(Phys.org)—A J-2X power pack assembly burns brightly during a hot fire test Nov. 27 at NASA's Stennis Space Center in Mississippi.
Engineers pulled the assembly from the test stand in September to install additional instrumentation in the fuel turbopump.
The test, which ran for 278 seconds, verified the newly installed strain gauges designed to measure the turbine structural strain when the turbopump is spinning at high speeds that vary between 25,000 and 30,000 rotations-per-minute.
The J-2X engine—built by Pratt & Whitney Rocketdyne of Canoga Park, Calif.—will power the upper stage of NASA's Space Launch System, managed at the Marshall Space Flight Center in Huntsville, Ala.
The new heavy-lift rocket system will launch the Orion spacecraft and enable humans to explore new destinations beyond low Earth orbit.
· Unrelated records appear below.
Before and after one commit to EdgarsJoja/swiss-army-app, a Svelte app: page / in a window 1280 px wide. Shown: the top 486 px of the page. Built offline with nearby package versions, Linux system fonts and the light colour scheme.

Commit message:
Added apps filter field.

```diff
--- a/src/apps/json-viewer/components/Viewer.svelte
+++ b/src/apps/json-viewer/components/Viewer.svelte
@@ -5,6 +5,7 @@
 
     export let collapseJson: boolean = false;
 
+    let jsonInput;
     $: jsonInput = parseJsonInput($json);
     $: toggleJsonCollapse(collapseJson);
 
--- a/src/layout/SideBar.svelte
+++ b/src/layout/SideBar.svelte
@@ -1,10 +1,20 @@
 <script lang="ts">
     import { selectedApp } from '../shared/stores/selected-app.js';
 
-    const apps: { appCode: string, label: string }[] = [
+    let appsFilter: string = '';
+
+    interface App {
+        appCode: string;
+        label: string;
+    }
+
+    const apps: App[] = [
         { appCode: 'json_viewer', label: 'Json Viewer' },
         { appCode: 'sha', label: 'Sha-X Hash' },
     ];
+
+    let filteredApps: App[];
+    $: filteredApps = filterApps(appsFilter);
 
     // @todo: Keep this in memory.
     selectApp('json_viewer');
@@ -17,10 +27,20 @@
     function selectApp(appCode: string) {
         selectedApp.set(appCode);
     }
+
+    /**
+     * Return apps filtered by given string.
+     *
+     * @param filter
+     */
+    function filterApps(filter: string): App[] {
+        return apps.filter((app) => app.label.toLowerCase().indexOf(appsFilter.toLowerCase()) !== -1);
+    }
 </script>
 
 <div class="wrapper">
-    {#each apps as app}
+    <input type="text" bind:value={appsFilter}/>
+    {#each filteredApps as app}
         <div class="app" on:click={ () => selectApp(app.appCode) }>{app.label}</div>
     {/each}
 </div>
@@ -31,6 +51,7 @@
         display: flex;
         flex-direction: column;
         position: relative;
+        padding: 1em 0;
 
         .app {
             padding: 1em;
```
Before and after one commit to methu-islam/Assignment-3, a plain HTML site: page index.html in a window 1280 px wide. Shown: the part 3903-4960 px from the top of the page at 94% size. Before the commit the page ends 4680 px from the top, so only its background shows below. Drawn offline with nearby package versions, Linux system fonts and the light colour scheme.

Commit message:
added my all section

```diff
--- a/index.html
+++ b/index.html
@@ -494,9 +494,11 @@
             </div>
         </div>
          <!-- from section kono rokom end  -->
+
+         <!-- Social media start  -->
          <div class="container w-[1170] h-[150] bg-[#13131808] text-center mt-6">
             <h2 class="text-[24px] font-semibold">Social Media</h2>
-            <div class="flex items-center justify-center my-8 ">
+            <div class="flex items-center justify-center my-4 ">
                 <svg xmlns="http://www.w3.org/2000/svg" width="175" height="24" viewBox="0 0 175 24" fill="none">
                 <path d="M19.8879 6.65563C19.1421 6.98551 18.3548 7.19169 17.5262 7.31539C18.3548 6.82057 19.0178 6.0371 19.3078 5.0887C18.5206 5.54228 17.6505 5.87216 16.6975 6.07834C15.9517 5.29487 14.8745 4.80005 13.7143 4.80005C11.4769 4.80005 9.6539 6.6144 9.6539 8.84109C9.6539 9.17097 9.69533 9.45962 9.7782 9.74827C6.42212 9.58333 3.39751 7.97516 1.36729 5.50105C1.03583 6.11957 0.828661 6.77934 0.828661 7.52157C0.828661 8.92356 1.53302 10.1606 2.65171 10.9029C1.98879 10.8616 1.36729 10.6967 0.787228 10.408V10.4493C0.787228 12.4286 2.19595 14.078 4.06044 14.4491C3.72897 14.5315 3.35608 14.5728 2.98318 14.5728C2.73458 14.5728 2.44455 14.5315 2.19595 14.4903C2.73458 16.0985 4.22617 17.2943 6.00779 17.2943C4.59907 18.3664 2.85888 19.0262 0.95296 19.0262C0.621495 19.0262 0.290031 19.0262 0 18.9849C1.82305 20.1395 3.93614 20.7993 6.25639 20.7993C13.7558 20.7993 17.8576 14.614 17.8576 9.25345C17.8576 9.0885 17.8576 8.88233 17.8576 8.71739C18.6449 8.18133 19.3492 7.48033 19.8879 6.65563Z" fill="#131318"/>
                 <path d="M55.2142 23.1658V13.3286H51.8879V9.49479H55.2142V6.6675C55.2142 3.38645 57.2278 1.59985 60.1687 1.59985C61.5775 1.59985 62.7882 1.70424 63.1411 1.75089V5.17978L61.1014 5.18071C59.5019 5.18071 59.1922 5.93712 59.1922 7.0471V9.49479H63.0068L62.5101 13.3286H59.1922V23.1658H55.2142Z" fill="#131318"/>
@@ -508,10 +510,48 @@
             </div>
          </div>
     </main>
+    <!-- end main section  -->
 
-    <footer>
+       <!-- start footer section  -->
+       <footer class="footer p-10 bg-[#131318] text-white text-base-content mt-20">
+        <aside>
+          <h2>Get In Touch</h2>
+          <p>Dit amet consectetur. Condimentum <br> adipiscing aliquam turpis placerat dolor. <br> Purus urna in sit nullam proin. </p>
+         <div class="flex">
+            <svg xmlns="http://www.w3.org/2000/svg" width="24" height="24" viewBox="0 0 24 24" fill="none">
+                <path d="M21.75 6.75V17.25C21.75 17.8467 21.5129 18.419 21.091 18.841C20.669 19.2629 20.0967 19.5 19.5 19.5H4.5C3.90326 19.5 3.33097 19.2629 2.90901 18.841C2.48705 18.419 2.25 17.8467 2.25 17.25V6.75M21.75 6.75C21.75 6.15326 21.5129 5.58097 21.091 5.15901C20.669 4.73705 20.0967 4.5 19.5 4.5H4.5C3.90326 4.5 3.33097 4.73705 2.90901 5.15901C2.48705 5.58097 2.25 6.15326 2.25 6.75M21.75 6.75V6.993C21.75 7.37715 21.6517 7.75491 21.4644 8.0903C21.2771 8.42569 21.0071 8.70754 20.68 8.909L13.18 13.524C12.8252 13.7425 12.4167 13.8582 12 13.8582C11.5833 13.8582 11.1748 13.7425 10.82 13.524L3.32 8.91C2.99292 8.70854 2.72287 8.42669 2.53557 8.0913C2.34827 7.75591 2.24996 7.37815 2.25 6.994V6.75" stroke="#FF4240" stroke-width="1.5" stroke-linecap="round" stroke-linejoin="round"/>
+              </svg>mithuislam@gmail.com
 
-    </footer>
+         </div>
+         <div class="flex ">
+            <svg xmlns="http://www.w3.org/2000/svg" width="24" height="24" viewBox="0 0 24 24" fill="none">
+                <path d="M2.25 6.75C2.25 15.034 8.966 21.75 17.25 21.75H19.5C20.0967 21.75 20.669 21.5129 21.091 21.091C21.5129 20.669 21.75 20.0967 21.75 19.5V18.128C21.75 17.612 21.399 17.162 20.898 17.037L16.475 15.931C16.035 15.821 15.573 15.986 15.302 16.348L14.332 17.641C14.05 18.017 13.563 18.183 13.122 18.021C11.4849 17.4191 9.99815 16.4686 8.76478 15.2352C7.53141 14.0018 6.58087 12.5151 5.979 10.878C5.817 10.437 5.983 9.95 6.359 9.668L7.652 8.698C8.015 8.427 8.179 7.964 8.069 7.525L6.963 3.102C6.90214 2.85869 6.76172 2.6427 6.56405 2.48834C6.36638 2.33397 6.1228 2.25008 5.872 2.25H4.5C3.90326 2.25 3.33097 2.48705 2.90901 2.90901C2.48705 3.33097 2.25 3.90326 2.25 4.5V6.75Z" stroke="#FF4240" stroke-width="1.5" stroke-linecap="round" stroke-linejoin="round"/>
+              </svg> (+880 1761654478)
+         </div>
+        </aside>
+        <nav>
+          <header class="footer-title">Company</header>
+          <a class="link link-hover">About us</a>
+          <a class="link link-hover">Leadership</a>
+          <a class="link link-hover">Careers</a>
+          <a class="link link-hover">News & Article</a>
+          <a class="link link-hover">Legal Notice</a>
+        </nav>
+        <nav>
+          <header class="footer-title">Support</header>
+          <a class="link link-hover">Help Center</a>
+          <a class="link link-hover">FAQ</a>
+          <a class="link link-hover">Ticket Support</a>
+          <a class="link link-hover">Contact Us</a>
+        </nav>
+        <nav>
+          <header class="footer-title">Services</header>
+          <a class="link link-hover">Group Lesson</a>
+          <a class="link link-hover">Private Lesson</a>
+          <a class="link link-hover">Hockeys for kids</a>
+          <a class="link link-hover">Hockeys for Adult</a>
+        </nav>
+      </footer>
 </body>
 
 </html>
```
Explore further: Up, up and away, in the name of science education